*Problem to work on*: Where a line in the records below includes "methods", pull that line out.

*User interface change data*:
^^^^

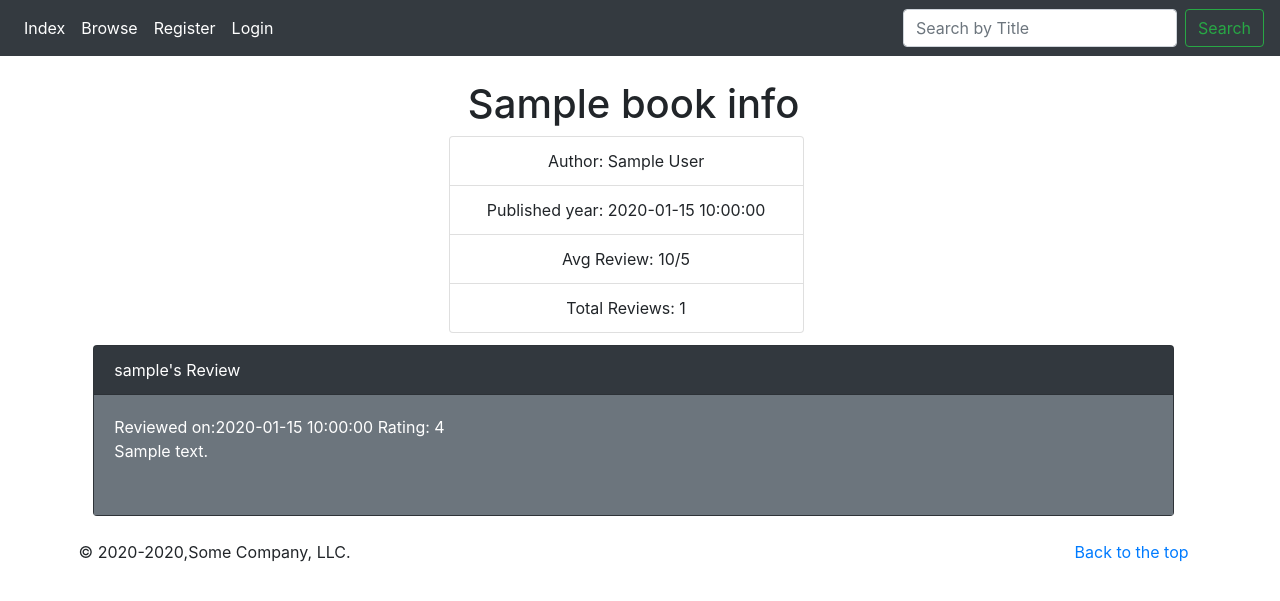
After one commit to 133794m3r/cs50-web, a Flask app: template web/assignment_1/app/templates/review.html in a window 1280 px wide. The commit adds this page. Shown: the top 601 px of the page. Run offline with Flask 2, Linux system fonts and the light colour scheme; the template is opened without the code that fills it: most values are stand-ins (such as "Sample title", 1, 10 or a date in 2020); parts of the project's set-up code (start-up, migrations or seed data) failed here and were passed over; some libraries are stand-ins or nearby versions.

Commit message:
Constantly getting closer to having the thing working/done.

```diff
--- a/web/assignment_1/app/templates/books.html
+++ b/web/assignment_1/app/templates/books.html
@@ -1,9 +1,6 @@
 {% extends "layout.html" %}
 {% block title %}
     Books Test
-{% endblock %}
-{% block header %}
-   The book page
 {% endblock %}
 
 {% block body %}
--- a/web/assignment_1/app/templates/index.html
+++ b/web/assignment_1/app/templates/index.html
@@ -9,9 +9,10 @@
 {% block body %}
 	<main role="main" class="container">
 <div>
-	<h2> Welcome to the site{{ ', '+username if username != None else ''}}.
+	<h2> Welcome to the site{{ ', '+USERNAME if USERNAME != None else ''}}.
 	</h2>
     <p>
+			{{ USERNAME }}
     Lorem ipsum. A bunch of text.
     </p>
 </div>
--- a/web/assignment_1/app/templates/layout.html
+++ b/web/assignment_1/app/templates/layout.html
@@ -6,13 +6,19 @@
 	<link rel="stylesheet" href="../static/css/bootstrap.min.css" crossorigin="anonymous">
 	<title>{% block title %}{% endblock %}</title>
 	<style>
-		@media (min-width: 1300px){
-    .lg{
-        max-width: 90% !important;
-    }
-	}
-		body{
-			min-height:75rem;
+		html{
+			max-width:99%;
+		}
+		@media (min-width: 700px){
+			.lg{
+					max-width: 90% !important;
+			}
+		}
+		.card-space{
+			margin-top:0.75rem;
+		}
+		img+div.book_info{
+			margin-top:0.5rem;
 		}
 		@media(min-width: 500px){
 			main.container {
@@ -22,6 +28,14 @@
 		main.container {
 			padding-top:5rem !important;
 		}
+		.review-text{
+			overflow:hidden;
+			white-space:nowrap;
+			text-overflow:ellipsis;
+			height:3.5rem;
+		}
+		{% block style %}
+		{% endblock %}
 	</style>
 	{% block head %}{% endblock %}
 
@@ -33,7 +47,7 @@
 			<ul class="navbar-nav mr-auto">
 				<li class="nav-item active"><a class="nav-link" href="{{ url_for("index") }}">Index </a></li>
 				<li class="nav-item active"><a class="nav-link" href="{{ url_for("browse") }}">Browse</a></li>
-			{% if username is none %}
+			{% if USERNAME is none %}
 				<li class="nav-item active"><a class="nav-link" href="{{ url_for("register") }}">Register</a></li>
 				<li class="nav-item active"><a class="nav-link" href="{{ url_for("login") }}">Login</a></li>
 			{% else %}
--- /dev/null
+++ b/web/assignment_1/app/templates/review.html
@@ -0,0 +1,128 @@
+{% extends "layout.html" %}
+{% block title %}
+    Review Page
+{% endblock %}
+{% block style %}
+	main>div.row
+{% endblock %}
+{% block head %}
+<script type="text/javascript" async defer>
+	window.onload=function(){
+		document.getElementById('review_body').addEventListener("submit", submit_input);
+	}
+	function submit_input(event){
+		//event.preventDefault();
+
+	}
+	</script>
+{% endblock %}
+{% block body %}
+
+	<main class="container lg">
+	{% if book_info is not none %}
+	<div class="row">
+		<div class="col text-center">
+					<h1>{{ book_info.title }}</h1>
+			<div class="row book_info">
+				<div class="col-sm">
+				</div>
+				<ul class="list-group align-middle col-sm">
+					<li class="list-group-item">
+						Author: {{ book_info.author }}
+					</li>
+					<li class="list-group-item">
+					Published year: {{ book_info.published_year }}
+					</li>
+					<li class="list-group-item">
+					Avg Review: {{ book_info.avg_score }}/5
+					</li>
+					<li class="list-group-item">
+					Total Reviews: {{ book_info.total_reviews }}
+					</li>
+				</ul>
+				<div class="col-sm">
+				</div>
+			</div>
+		</div>
+	</div>
+	{% endif %}
+	{% if reviews is not none %}
+		<div class="col-md card-space">
+			<div class="card bg-dark text-white mb">
+				 <div class="card-header">{{ review.username }}'s Review</div>
+				<div class="card-body bg-secondary">
+					Reviewed on:{{ review.reviewed_time }}
+					Rating: {{ review.rating }}
+					<p class="card-text review-text">
+						{{ review.review_text }}
+					</p>
+				</div>
+			</div>
+		</div>
+	{% elif reviews.username == USERNAME %}
+		<div class="col-md card-space">
+			<div class="card bg-dark text-white mb">
+				 <div class="card-header">{{ USERNAME }}'s Review</div>
+				<div class="card-body bg-secondary">
+				<form action="{{ url_for("review") }}" id="review_body" method="POST">
+					<div class="input-group">
+						<div class="row">
+							<div class="col">
+							Update your review
+							</div>
+							<div class="col">
+								<select name="review_score">
+									<option value="0">Rate the book out of 5.</option>
+									<option value="1">1 -- It's bad.</option>
+									<option value="2">2 -- It's OK.</option>
+									<option value="3">3 -- Mediocore</option>
+									<option value="4">4 -- Recommend</option>
+									<option value="5">5 -- Must Read</option>
+								</select>
+							</div>
+						</div>
+					</div>
+					<div class="input-group">
+						<textarea rows="4" class="form-control" name="review_text"></textarea>
+					</div>
+					<input type="hidden" name="id" value="{{ review.id }}">
+					<input class="hidden" type="hidden" name='isbn' value="{{ book_info.isbn }}"/>
+				</form>
+				</div>
+			</div>
+		</div>
+	{% else %}
+		<div class="col-md card-space">
+			<div class="card bg-dark text-white mb">
+				 <div class="card-header">{{ USERNAME }}'s Review</div>
+				<div class="card-body bg-secondary">
+					<form action="{{ url_for("review") }}" id="review_body" method="POST">
+						<div class="input-group">
+							<div class="row">
+								<div class="col">
+								Leave your review
+								</div>
+								<div class="col">
+									<select name="review_score">
+										<option value="0">Rate the book out of 5.</option>
+										<option value="1">1 -- It's bad.</option>
+										<option value="2">2 -- It's OK.</option>
+										<option value="3">3 -- Mediocore</option>
+										<option value="4">4 -- Recommend</option>
+										<option value="5">5 -- Must Read</option>
+									</select>
+								</div>
+							</div>
+						</div>
+						<div class="input-group">
+							<textarea rows="4" class="form-control" name="review_text"></textarea>
+						</div>
+						<button>Submit</button>
+						<input class="hidden" type="hidden" name='isbn' value="{{ book_info.isbn }}"/>
+					</form>
+				</div>
+			</div>
+		</div>
+	{% endif %}
+	</main>
+{% endblock %}
--- a/web/assignment_1/app/view.py
+++ b/web/assignment_1/app/view.py
@@ -14,18 +14,23 @@ engine = create_engine(credentials + "web50")
 db = scoped_session(sessionmaker(bind=engine))
 
 
+from .lib import gr_search,get_reviews,dict_proxy
+
 @app.context_processor
 def display_year_c():
 	from time import strftime
 	return dict(show_year="© 2020-" + strftime("%Y"))
 
+@app.context_processor
+def inject_user():
+	return dict(USERNAME=session.get('username'))
 
 Session(app)
 
 
 @app.route('/')
 def index():
-	return render_template('index.html', username=session.get('username'))
+	return render_template('index.html')
 
 @app.route('/search', methods=["GET", "POST"])
 def search():
@@ -35,39 +40,165 @@ def search():
 	if request.method == "POST":
 		query = request.form.get("search_string")
 		if query is not None:
-			result = db.execute("select * from books where title like :query or isbn like :query or author like :query",
-	                    {'query': '%' + query.title() + '%'}).fetchall()
+			try:
+				query = int(query)
+				result = db.execute("select * from books where published_year = :year",{'year':query}).fetchall()
+			except:
+				query = '%' + query.title() + '%'
+				#function(123)
+				result = db.execute("select * from books where title like :query or isbn like :query or author like :query",
+			                   {'query':query}).fetchall()
 			db.commit()
 		return render_template("search.html", books=result)
 	else:
 		return render_template("search.html",books='')
 
 
+@app.route('/book/<isbn>',methods=["GET"])
+def book(isbn):
+	if not session.get('user_id'):
+		return redirect(url_for('login'))
 
-@app.route('/review',methods=["GET","POST"])
+	data = {}
+	if isbn is not None:
+		#data = get_reviews(isbn)
+
+		result = db.execute("select * from books where isbn = :isbn", {"isbn": isbn}).fetchone()
+		if result is not None:
+			#gr_avg,gr_ratings = gr_search(isbn, app.config.get('GR_API_KEY'))
+			gr_avg=1;gr_ratings=1
+			data = {'isbn': result.isbn, 'title': result.title, 'author': result.author, 'year': result.published_year,
+			          'review_count': result.total_reviews,
+			          # if the average score is still set at 0.0 then we return 0 as to not get a divide by zero error.
+			          'average_score': (result.total_review_score / result.total_reviews) if result.total_reviews > 0 else 0}
+			reviews = db.execute("""select reviews.review_score,reviews.review_text,reviews.reviewed_time,users.username
+			 from reviews right join users on reviews.user_id = users.id where isbn = :isbn""",
+			                     {"isbn": isbn}).fetchone()
+			db.commit()
+			result = {}
+			if reviews:
+				reviews = dict_proxy(reviews)
+
+			data['gr_avg_rating']=gr_avg
+			data['gr_total_ratings']=gr_ratings
+			#reviews=get_reviews(isbn)
+
+		else:
+			abort(404)
+	# if it's no found redirect them to 404 page.
+	else:
+		# return redirect(url_for("error_404"),code=404)
+		abort(404)
+
+	return render_template('book.html',book_data=data,reviews=reviews)
+
+
+#TODO: Make it so that the selection-y bits are their own section(the book info that is). The rest of it will be just re-populated.
+#they are going to leave a review. Or they're submitting their review.
+@app.route('/review/',methods=["GET","POST"])
+#this is in case they want to see a specific review by someone.
+@app.route('/review/id/<int:review_id>',methods=["GET"])
+@app.route('/review/isbn/<isbns>',methods=["GET"])
 def review():
+	if not session.get('user_id'):
+		return redirect(url_for('login'))
+
+	if request.method == "GET":
+		isbns=request.args.get('isbn')
+		review_id=request.args.get('id')
+		result=None
+		if review_id is None and isbns is None:
+			return redirect(url_for('search'))
+		if review_id is not None:
+			#result=db.execute("select * from reviews where id=:id",{'id':id});
+			reviews = db.execute("""select reviews.isbn,reviews.review_score,reviews.review_text,reviews.reviewed_time,users.username
+			 from reviews right join users on reviews.user_id = users.id where id = :id""",
+			                     {"id": review_id})
+			#return str(id)
+		if isbns is None:
+			isbns=reviews.isbn
+
+		data = db.execute("select * from books where isbn = :isbn", {"isbn": isbns}).fetchone()
+		#db.commit()
+		#data=dict_proxy(data)[0]
+		data=dict(zip(data.keys(),data))
+		data['avg_score'] = 0 if data['total_reviews'] == 0 else round(data['total_review_score']/data['total_reviews'],2)
+		if result is not None:
+			result=dict_proxy(result)
+
+		return render_template('review.html',book_info=data,reviews=result)
 	if request.method == "POST":
+		queried=False
 		#update the database with the new fields.
 		#db.execute("update books set total_reviews = total_reviews + 1, total_review_score = total_review_score + :review_points;")
 		isbn=request.form.get('isbn')
+		review_id=request.form.get('id')
+		review_text = request.form.get('review_text')
+		review_score = request.form.get('review_score')
+		if review_id is not None:
+			db.execute("""UPDATE reviews set(review_score,review_text) = (:review_score,review_text)
+				where id= :id and user_id = :user_id""",{'id':review_id,'user_id':session.get('user_id')})
+			db.execute("""UPDATE books set total_review_score = (select (:review_score-total_review_score) from books where isbn = :isbn)
+			where isbn = :isbn""",{'isbn':isbn,'review_score':review_score})
+			db.session.commit()
+		elif isbn is not None:
+			user_id=session.get('user_id')
+			rows=db.execute("""select isbn from reviews where user_id = :user_id and isbn = :isbn""",{'user_id':user_id,'isbn':isbn}).fetchone()
+			if rows:
+				id= db.execute("""UPDATE reviews set(review_score,review_text) = (:review_score,review_text) where
+					user_id = :user_id and isbn = :isbn returning id""",
+				    {'review_score':review_score,'review_text':review_text,'user_id':user_id,'isbn':isbn})
+				#db.session.commit()
+			else:
+				id=db.execute("""INSERT INTO reviews(review_score,review_text,isbn,user_id)
+					values(:review_score,:review_text,:isbn,:user_id) RETURNING id""",
+				    {'review_score':review_score,'review_text':review_text,'isbn':isbn,'user_id':user_id})
+				db.execute("""UPDATE books SET total_reviews = total_reviews + 1,
+				total_review_score = total_review_score + :review_score; where isbn=:isbn""",{'review_score':review_score,'isbn':isbn})
+				#db.session.commit()
+		else:
+			pass
+		db.commit()
+	return render_template('review.html')
 
-	return "test"
+@app.route('/gr_review/<isbns>',methods=["GET"])
+def gr_review(isbns):
+	output={}
+	gr_reviews = gr_search(isbns, app.config.get('GR_API_KEY'))
+	output['gr_avg_rating'] = gr_reviews[0]
+	output['gr_ratings'] = gr_reviews[1]
+	return jsonify(output)
 
-@app.route('/reviews/<int:book_id>',methods=["GET","POST"])
-def book_info(book_id):
+@app.route('/reviews/<isbns>',methods=["GET","POST"])
+def book_info(isbns):
 	if request.method == "POST":
-		request.form.get("book_id")
+		request.form.get("isbns")
+	result={}
+	if isbns is not None:
+		data = db.execute("select * from books where isbn = :isbn", {"isbn": isbns})
 
-	if book_id is not None:
-		result=db.execute("select reviews.review_score,reviews.review_text,reviews.reviewed_time,books.isbn,books.title from reviews right join books on reviews.book_id = books.id where reviews.book_id = :book_id",
-		                  {"book_id":book_id}).fetchall()
-		db.commit()
-		if result == []:
-			result={'query':"select reviews.review_score,reviews.review_text,reviews.reviewed_time,books.isbn,books.title from reviews right join books on reviews.book_id = books.id where reviews.book_id = {}".format(book_id)}
+		if data is None:
+			return jsonify({'book': False, 'reviews': False})
+
+		else:
+			data = dict_proxy(data)[0]
+			if data['total_reviews'] != 0:
+				reviews=get_reviews(isbns)
+			else:
+				reviews=[]
+			#gr_search(isbns,app.config.get('GR_API_KEY'))
+			#gr_avg,gr_ratings = gr_search(isbns, app.config.get('GR_API_KEY'))
+			gr_avg_rating=1
+			gr_total_ratings=1
+			data['gr_avg_rating']=gr_avg
+			data['gr_total_ratings']=gr_ratings
+			result['book']=data;result['reviews']=reviews
+			return jsonify(result)
+
 	else:
-		result={'no_id':True}
+		return jsonify({'book': False, 'reviews': False})
 
-	return jsonify(result)
+
 
 
 @app.route('/dashboard')
@@ -92,8 +223,9 @@ def get_isbn(isbn):
 		          # if the average score is still set at 0.0 then we return 0 as to not get a divide by zero error.
 		          'average_score': (data.total_review_score / data.total_reviews) if data.total_reviews > 0 else 0}
 		if data.total_reviews == 0:
-			#TODO: Goodreads API have it query it and then get the reviews and other information and insert it to our database.
-			pass
+			gr_reviews=gr_search(isbn,app.config.get('GR_API_KEY'))
+			output['gr_avg_rating'] = gr_reviews[0]
+			output['gr_ratings'] = gr_reviews[1]
 
 		# craft our response.
 		response = app.make_response(output)
@@ -141,26 +273,17 @@ def login():
 			# check their normal password.
 			pass_good = auth_tool.verify_password(password, pepper, result.password)
 			# if it's passed
-			if pass_good:
-				# they are authorized. Later we'll redirect them.
-				msg = "authorized"
-				# setup the session variable username.
-				session['username'] = username
-			# else we see if the mobile version of the password works.
-			else:
+			if not pass_good:
 				# see if the mobile version of teh password works.
 				pass_good = auth_tool.verify_password(mobile_password, pepper, result.mobile_password)
 				# if that's OK then they have a good password.
-				if pass_good:
-					session['username'] = username
-					# this is just debug.
-					msg = "authorized mobile"
-				# otherwise neither worked and they are denied.
-				else:
-					msg = "denied"
+
 			if pass_good:
-				session['user_id']=result.id;
-			return render_template("login.html", msg=msg)
+				session['username']=username
+				session['user_id']=result.id
+				return redirect(url_for('index'))
+			else:
+				return render_template('login.html',msg="Password or Username Failed")
 		else:
 			return render_template("login.html", msg="failed")
 
```
Also changed, not shown: web/assignment_1/app/lib.py (+25 -3 lines), web/assignment_1/app/templates/book.html (+67 -9 lines), web/assignment_1/app/templates/search.html (+5 -13 lines).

^^^^

*Reply to the task*:
 @app.route('/search', methods=["GET", "POST"])
+@app.route('/book/<isbn>',methods=["GET"])
-@app.route('/review',methods=["GET","POST"])
+@app.route('/review/',methods=["GET","POST"])
+@app.route('/review/id/<int:review_id>',methods=["GET"])
+@app.route('/review/isbn/<isbns>',methods=["GET"])
+@app.route('/gr_review/<isbns>',methods=["GET"])
-@app.route('/reviews/<int:book_id>',methods=["GET","POST"])
+@app.route('/reviews/<isbns>',methods=["GET","POST"])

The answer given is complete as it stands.